**ACTIVITY:**
Each of the lines below must be written out exactly as shown.

**Data entries:**

*** Block opens ***

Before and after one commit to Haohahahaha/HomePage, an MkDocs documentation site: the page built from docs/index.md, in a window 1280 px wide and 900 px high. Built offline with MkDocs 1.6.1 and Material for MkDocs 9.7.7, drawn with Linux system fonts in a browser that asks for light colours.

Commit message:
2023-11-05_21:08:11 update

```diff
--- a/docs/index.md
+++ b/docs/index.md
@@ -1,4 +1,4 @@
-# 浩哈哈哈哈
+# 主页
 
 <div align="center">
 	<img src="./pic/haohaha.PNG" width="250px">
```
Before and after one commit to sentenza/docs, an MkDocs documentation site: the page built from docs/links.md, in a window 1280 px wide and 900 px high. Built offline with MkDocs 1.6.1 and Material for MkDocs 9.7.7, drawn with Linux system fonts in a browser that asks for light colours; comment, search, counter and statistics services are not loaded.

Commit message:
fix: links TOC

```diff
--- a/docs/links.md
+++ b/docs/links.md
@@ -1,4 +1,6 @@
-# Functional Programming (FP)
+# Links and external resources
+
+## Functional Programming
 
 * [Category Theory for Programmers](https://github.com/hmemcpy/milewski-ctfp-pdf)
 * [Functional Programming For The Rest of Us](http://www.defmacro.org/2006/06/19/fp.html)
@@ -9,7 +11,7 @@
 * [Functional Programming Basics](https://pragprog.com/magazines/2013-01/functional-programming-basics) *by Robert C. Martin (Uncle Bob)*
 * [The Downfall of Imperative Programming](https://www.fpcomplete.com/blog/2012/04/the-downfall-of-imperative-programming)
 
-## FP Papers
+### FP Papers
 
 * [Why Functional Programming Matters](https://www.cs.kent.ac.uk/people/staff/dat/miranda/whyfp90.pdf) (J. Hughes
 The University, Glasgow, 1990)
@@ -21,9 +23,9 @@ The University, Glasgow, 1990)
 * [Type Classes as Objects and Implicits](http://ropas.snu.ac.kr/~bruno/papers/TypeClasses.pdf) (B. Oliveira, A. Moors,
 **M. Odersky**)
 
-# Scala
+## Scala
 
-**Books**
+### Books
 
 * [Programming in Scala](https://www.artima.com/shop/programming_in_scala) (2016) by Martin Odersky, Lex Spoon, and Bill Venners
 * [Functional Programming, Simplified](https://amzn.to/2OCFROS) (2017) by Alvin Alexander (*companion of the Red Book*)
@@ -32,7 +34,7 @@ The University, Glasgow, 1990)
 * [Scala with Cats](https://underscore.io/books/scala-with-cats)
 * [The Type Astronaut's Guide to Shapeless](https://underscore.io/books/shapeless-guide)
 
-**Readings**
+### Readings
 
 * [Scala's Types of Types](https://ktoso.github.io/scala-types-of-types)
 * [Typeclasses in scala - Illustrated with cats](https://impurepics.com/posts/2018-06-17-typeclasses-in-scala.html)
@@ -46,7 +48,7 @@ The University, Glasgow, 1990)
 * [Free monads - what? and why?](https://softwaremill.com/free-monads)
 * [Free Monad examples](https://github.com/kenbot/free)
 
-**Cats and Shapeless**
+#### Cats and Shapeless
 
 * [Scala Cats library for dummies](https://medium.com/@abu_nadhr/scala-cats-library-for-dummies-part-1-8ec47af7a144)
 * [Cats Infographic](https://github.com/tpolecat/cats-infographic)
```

*** Block closes ***

**TASK OUTPUT:**
Before and after one commit to Haohahahaha/HomePage, an MkDocs documentation site: the page built from docs/index.md, in a window 1280 px wide and 900 px high. Built offline with MkDocs 1.6.1 and Material for MkDocs 9.7.7, drawn with Linux system fonts in a browser that asks for light colours.

Commit message:
2023-11-05_21:08:11 update

```diff
--- a/docs/index.md
+++ b/docs/index.md
@@ -1,4 +1,4 @@
-# 浩哈哈哈哈
+# 主页
 
 <div align="center">
 	<img src="./pic/haohaha.PNG" width="250px">
```
Before and after one commit to sentenza/docs, an MkDocs documentation site: the page built from docs/links.md, in a window 1280 px wide and 900 px high. Built offline with MkDocs 1.6.1 and Material for MkDocs 9.7.7, drawn with Linux system fonts in a browser that asks for light colours; comment, search, counter and statistics services are not loaded.

Commit message:
fix: links TOC

```diff
--- a/docs/links.md
+++ b/docs/links.md
@@ -1,4 +1,6 @@
-# Functional Programming (FP)
+# Links and external resources
+
+## Functional Programming
 
 * [Category Theory for Programmers](https://github.com/hmemcpy/milewski-ctfp-pdf)
 * [Functional Programming For The Rest of Us](http://www.defmacro.org/2006/06/19/fp.html)
@@ -9,7 +11,7 @@
 * [Functional Programming Basics](https://pragprog.com/magazines/2013-01/functional-programming-basics) *by Robert C. Martin (Uncle Bob)*
 * [The Downfall of Imperative Programming](https://www.fpcomplete.com/blog/2012/04/the-downfall-of-imperative-programming)
 
-## FP Papers
+### FP Papers
 
 * [Why Functional Programming Matters](https://www.cs.kent.ac.uk/people/staff/dat/miranda/whyfp90.pdf) (J. Hughes
 The University, Glasgow, 1990)
@@ -21,9 +23,9 @@ The University, Glasgow, 1990)
 * [Type Classes as Objects and Implicits](http://ropas.snu.ac.kr/~bruno/papers/TypeClasses.pdf) (B. Oliveira, A. Moors,
 **M. Odersky**)
 
-# Scala
+## Scala
 
-**Books**
+### Books
 
 * [Programming in Scala](https://www.artima.com/shop/programming_in_scala) (2016) by Martin Odersky, Lex Spoon, and Bill Venners
 * [Functional Programming, Simplified](https://amzn.to/2OCFROS) (2017) by Alvin Alexander (*companion of the Red Book*)
@@ -32,7 +34,7 @@ The University, Glasgow, 1990)
 * [Scala with Cats](https://underscore.io/books/scala-with-cats)
 * [The Type Astronaut's Guide to Shapeless](https://underscore.io/books/shapeless-guide)
 
-**Readings**
+### Readings
 
 * [Scala's Types of Types](https://ktoso.github.io/scala-types-of-types)
 * [Typeclasses in scala - Illustrated with cats](https://impurepics.com/posts/2018-06-17-typeclasses-in-scala.html)
@@ -46,7 +48,7 @@ The University, Glasgow, 1990)
 * [Free monads - what? and why?](https://softwaremill.com/free-monads)
 * [Free Monad examples](https://github.com/kenbot/free)
 
-**Cats and Shapeless**
+#### Cats and Shapeless
 
 * [Scala Cats library for dummies](https://medium.com/@abu_nadhr/scala-cats-library-for-dummies-part-1-8ec47af7a144)
 * [Cats Infographic](https://github.com/tpolecat/cats-infographic)
```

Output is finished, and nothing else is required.